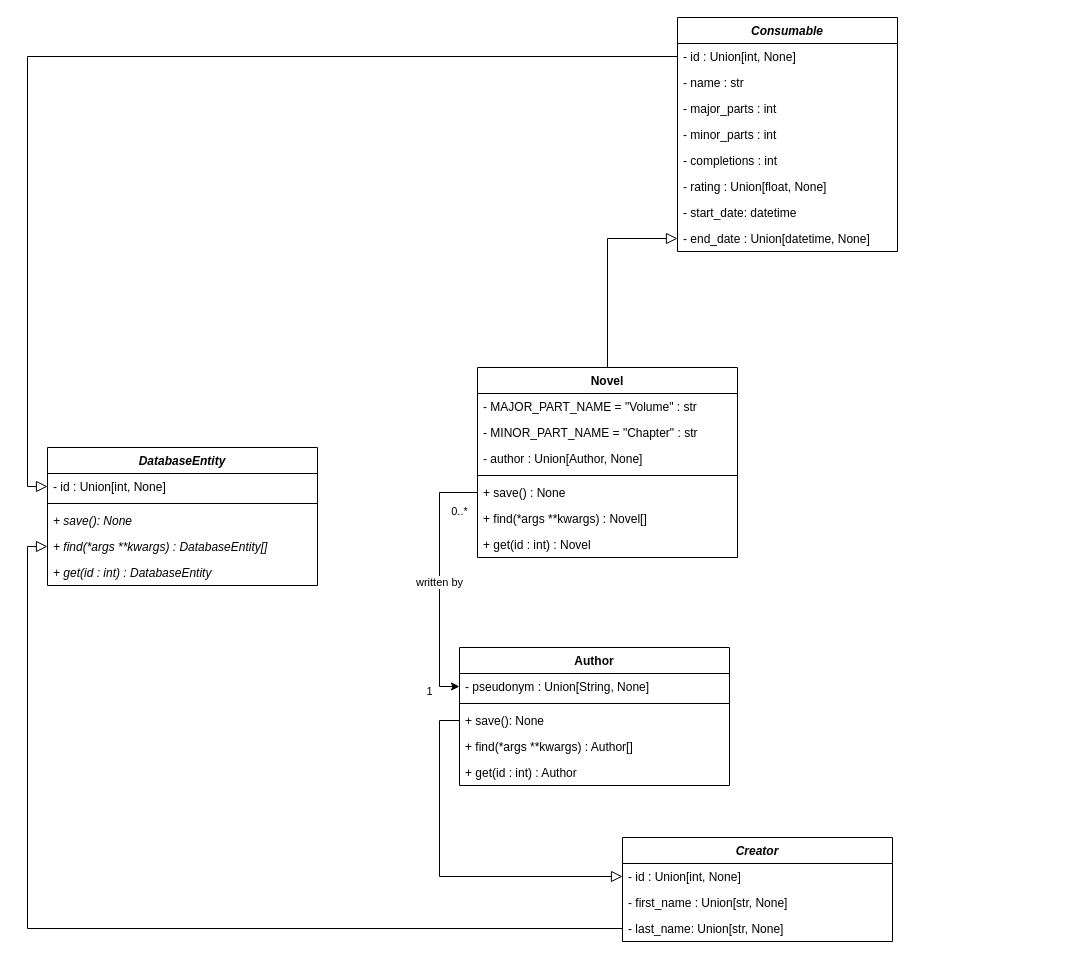
Above: docs/classes.drawio in t44dev/ConsumptionCLI (draw.io), before the change. Source tidied: cells renumbered, new cells numbered last; positions are measured from the earlier drawing's top-left corner, leaving out a move shared by most shapes. Both pictures are drawn from the tidied source at 100%, with x=0, y=0 at pixel (47, 17).
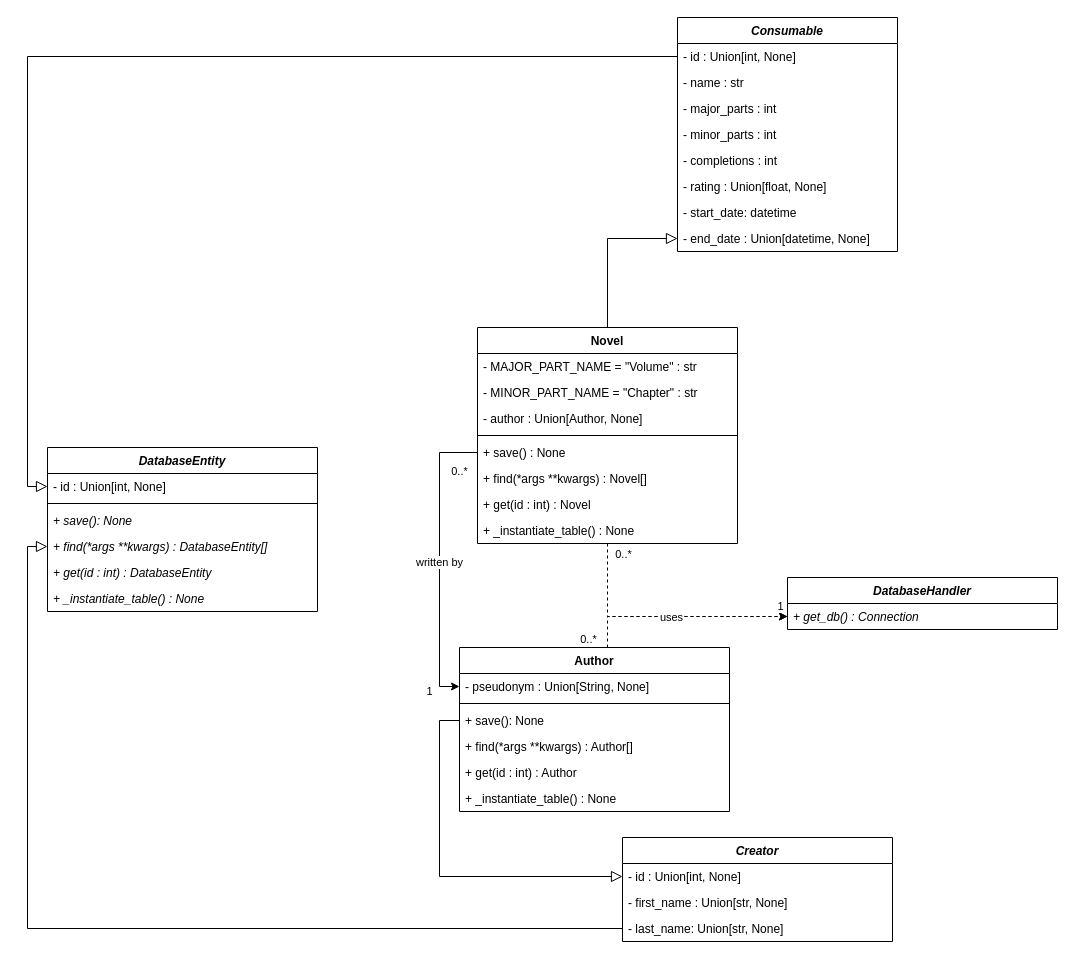
Above is the later version.

Commit message:
Added DatabaseHandler to class diagram

Change to the diagram source:
```diff
@@
+    <mxCell id="43" style="edgeStyle=orthogonalEdgeStyle;rounded=0;jettySize=auto;html=1;entryX=0;entryY=0.5;entryDx=0;entryDy=0;dashed=1;" parent="1" edge="1" source="12" target="52">
+      <mxGeometry relative="1" as="geometry" />
+    </mxCell>
+    <mxCell id="44" value="0..*" style="edgeLabel;html=1;align=center;verticalAlign=middle;" parent="43" vertex="1">
+      <mxGeometry x="-0.92" relative="1" as="geometry">
+        <mxPoint x="15" as="offset" />
+      </mxGeometry>
+    </mxCell>
     <mxCell id="12" value="Novel" style="swimlane;fontStyle=1;align=center;verticalAlign=top;horizontal=1;startSize=26;" parent="1" vertex="1">
-      <mxGeometry x="430" y="350" width="260" height="190" as="geometry" />
+      <mxGeometry x="430" y="310" width="260" height="216" as="geometry" />
     </mxCell>
@@
+    <mxCell id="45" value="+ _instantiate_table() : None" style="text;strokeColor=none;fillColor=none;align=left;verticalAlign=top;spacingLeft=4;spacingRight=4;overflow=hidden;fontStyle=0;" parent="12" vertex="1">
+      <mxGeometry y="190" width="260" height="26" as="geometry" />
+    </mxCell>
+    <mxCell id="46" style="edgeStyle=orthogonalEdgeStyle;rounded=0;jettySize=auto;html=1;entryX=0;entryY=0.5;entryDx=0;entryDy=0;dashed=1;" parent="1" edge="1" source="20" target="52">
+      <mxGeometry relative="1" as="geometry">
+        <Array as="points">
+          <mxPoint x="560" y="599" />
+        </Array>
+      </mxGeometry>
+    </mxCell>
+    <mxCell id="47" value="uses" style="edgeLabel;html=1;align=center;verticalAlign=middle;" parent="46" vertex="1">
+      <mxGeometry x="-0.11" relative="1" as="geometry" />
+    </mxCell>
+    <mxCell id="48" value="0..*" style="edgeLabel;html=1;align=center;verticalAlign=middle;" parent="46" vertex="1">
+      <mxGeometry x="-0.91" relative="1" as="geometry">
+        <mxPoint x="-20" as="offset" />
+      </mxGeometry>
+    </mxCell>
     <mxCell id="20" value="Author" style="swimlane;fontStyle=1;align=center;verticalAlign=top;horizontal=1;startSize=26;" parent="1" vertex="1">
-      <mxGeometry x="412" y="630" width="270" height="138" as="geometry" />
+      <mxGeometry x="412" y="630" width="270" height="164" as="geometry" />
     </mxCell>
@@
+    <mxCell id="49" value="+ _instantiate_table() : None" style="text;strokeColor=none;fillColor=none;align=left;verticalAlign=top;spacingLeft=4;spacingRight=4;overflow=hidden;fontStyle=0;" parent="20" vertex="1">
+      <mxGeometry y="138" width="270" height="26" as="geometry" />
+    </mxCell>
@@
     <mxCell id="34" value="0..*" style="edgeLabel;html=1;align=center;verticalAlign=middle;" parent="1" vertex="1">
-      <mxGeometry x="380" y="380" as="geometry">
+      <mxGeometry x="380" y="340" as="geometry">
         <mxPoint x="31" y="113" as="offset" />
       </mxGeometry>
     </mxCell>
     <mxCell id="35" value="DatabaseEntity" style="swimlane;fontStyle=3;align=center;verticalAlign=top;horizontal=1;startSize=26;" parent="1" vertex="1">
-      <mxGeometry y="430" width="270" height="138" as="geometry" />
+      <mxGeometry y="430" width="270" height="164" as="geometry" />
     </mxCell>
@@
+    <mxCell id="50" value="+ _instantiate_table() : None" style="text;strokeColor=none;fillColor=none;align=left;verticalAlign=top;spacingLeft=4;spacingRight=4;overflow=hidden;fontStyle=2;" parent="35" vertex="1">
+      <mxGeometry y="138" width="270" height="26" as="geometry" />
+    </mxCell>
@@
+    <mxCell id="51" value="DatabaseHandler" style="swimlane;fontStyle=3;align=center;verticalAlign=top;horizontal=1;startSize=26;" parent="1" vertex="1">
+      <mxGeometry x="740" y="560" width="270" height="52" as="geometry" />
+    </mxCell>
+    <mxCell id="52" value="+ get_db() : Connection" style="text;strokeColor=none;fillColor=none;align=left;verticalAlign=top;spacingLeft=4;spacingRight=4;overflow=hidden;points=[[0,0.5],[1,0.5]];portConstraint=eastwest;fontStyle=2;" parent="51" vertex="1">
+      <mxGeometry y="26" width="270" height="26" as="geometry" />
+    </mxCell>
+    <mxCell id="53" value="1" style="edgeLabel;html=1;align=center;verticalAlign=middle;" parent="1" vertex="1">
+      <mxGeometry x="590" y="568" as="geometry">
+        <mxPoint x="142" y="20" as="offset" />
+      </mxGeometry>
+    </mxCell>
```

#### Task objective
Only the words belong in your copy: restate the data above exactly and leave the images out.

#### Exercise result
Above: docs/classes.drawio in t44dev/ConsumptionCLI (draw.io), before the change. Source tidied: cells renumbered, new cells numbered last; positions are measured from the earlier drawing's top-left corner, leaving out a move shared by most shapes. Both pictures are drawn from the tidied source at 100%, with x=0, y=0 at pixel (47, 17).
Above is the later version.

Commit message:
Added DatabaseHandler to class diagram

Change to the diagram source:
```diff
@@
+    <mxCell id="43" style="edgeStyle=orthogonalEdgeStyle;rounded=0;jettySize=auto;html=1;entryX=0;entryY=0.5;entryDx=0;entryDy=0;dashed=1;" parent="1" edge="1" source="12" target="52">
+      <mxGeometry relative="1" as="geometry" />
+    </mxCell>
+    <mxCell id="44" value="0..*" style="edgeLabel;html=1;align=center;verticalAlign=middle;" parent="43" vertex="1">
+      <mxGeometry x="-0.92" relative="1" as="geometry">
+        <mxPoint x="15" as="offset" />
+      </mxGeometry>
+    </mxCell>
     <mxCell id="12" value="Novel" style="swimlane;fontStyle=1;align=center;verticalAlign=top;horizontal=1;startSize=26;" parent="1" vertex="1">
-      <mxGeometry x="430" y="350" width="260" height="190" as="geometry" />
+      <mxGeometry x="430" y="310" width="260" height="216" as="geometry" />
     </mxCell>
@@
+    <mxCell id="45" value="+ _instantiate_table() : None" style="text;strokeColor=none;fillColor=none;align=left;verticalAlign=top;spacingLeft=4;spacingRight=4;overflow=hidden;fontStyle=0;" parent="12" vertex="1">
+      <mxGeometry y="190" width="260" height="26" as="geometry" />
+    </mxCell>
+    <mxCell id="46" style="edgeStyle=orthogonalEdgeStyle;rounded=0;jettySize=auto;html=1;entryX=0;entryY=0.5;entryDx=0;entryDy=0;dashed=1;" parent="1" edge="1" source="20" target="52">
+      <mxGeometry relative="1" as="geometry">
+        <Array as="points">
+          <mxPoint x="560" y="599" />
+        </Array>
+      </mxGeometry>
+    </mxCell>
+    <mxCell id="47" value="uses" style="edgeLabel;html=1;align=center;verticalAlign=middle;" parent="46" vertex="1">
+      <mxGeometry x="-0.11" relative="1" as="geometry" />
+    </mxCell>
+    <mxCell id="48" value="0..*" style="edgeLabel;html=1;align=center;verticalAlign=middle;" parent="46" vertex="1">
+      <mxGeometry x="-0.91" relative="1" as="geometry">
+        <mxPoint x="-20" as="offset" />
+      </mxGeometry>
+    </mxCell>
     <mxCell id="20" value="Author" style="swimlane;fontStyle=1;align=center;verticalAlign=top;horizontal=1;startSize=26;" parent="1" vertex="1">
-      <mxGeometry x="412" y="630" width="270" height="138" as="geometry" />
+      <mxGeometry x="412" y="630" width="270" height="164" as="geometry" />
     </mxCell>
@@
+    <mxCell id="49" value="+ _instantiate_table() : None" style="text;strokeColor=none;fillColor=none;align=left;verticalAlign=top;spacingLeft=4;spacingRight=4;overflow=hidden;fontStyle=0;" parent="20" vertex="1">
+      <mxGeometry y="138" width="270" height="26" as="geometry" />
+    </mxCell>
@@
     <mxCell id="34" value="0..*" style="edgeLabel;html=1;align=center;verticalAlign=middle;" parent="1" vertex="1">
-      <mxGeometry x="380" y="380" as="geometry">
+      <mxGeometry x="380" y="340" as="geometry">
         <mxPoint x="31" y="113" as="offset" />
       </mxGeometry>
     </mxCell>
     <mxCell id="35" value="DatabaseEntity" style="swimlane;fontStyle=3;align=center;verticalAlign=top;horizontal=1;startSize=26;" parent="1" vertex="1">
-      <mxGeometry y="430" width="270" height="138" as="geometry" />
+      <mxGeometry y="430" width="270" height="164" as="geometry" />
     </mxCell>
@@
+    <mxCell id="50" value="+ _instantiate_table() : None" style="text;strokeColor=none;fillColor=none;align=left;verticalAlign=top;spacingLeft=4;spacingRight=4;overflow=hidden;fontStyle=2;" parent="35" vertex="1">
+      <mxGeometry y="138" width="270" height="26" as="geometry" />
+    </mxCell>
@@
+    <mxCell id="51" value="DatabaseHandler" style="swimlane;fontStyle=3;align=center;verticalAlign=top;horizontal=1;startSize=26;" parent="1" vertex="1">
+      <mxGeometry x="740" y="560" width="270" height="52" as="geometry" />
+    </mxCell>
+    <mxCell id="52" value="+ get_db() : Connection" style="text;strokeColor=none;fillColor=none;align=left;verticalAlign=top;spacingLeft=4;spacingRight=4;overflow=hidden;points=[[0,0.5],[1,0.5]];portConstraint=eastwest;fontStyle=2;" parent="51" vertex="1">
+      <mxGeometry y="26" width="270" height="26" as="geometry" />
+    </mxCell>
+    <mxCell id="53" value="1" style="edgeLabel;html=1;align=center;verticalAlign=middle;" parent="1" vertex="1">
+      <mxGeometry x="590" y="568" as="geometry">
+        <mxPoint x="142" y="20" as="offset" />
+      </mxGeometry>
+    </mxCell>
```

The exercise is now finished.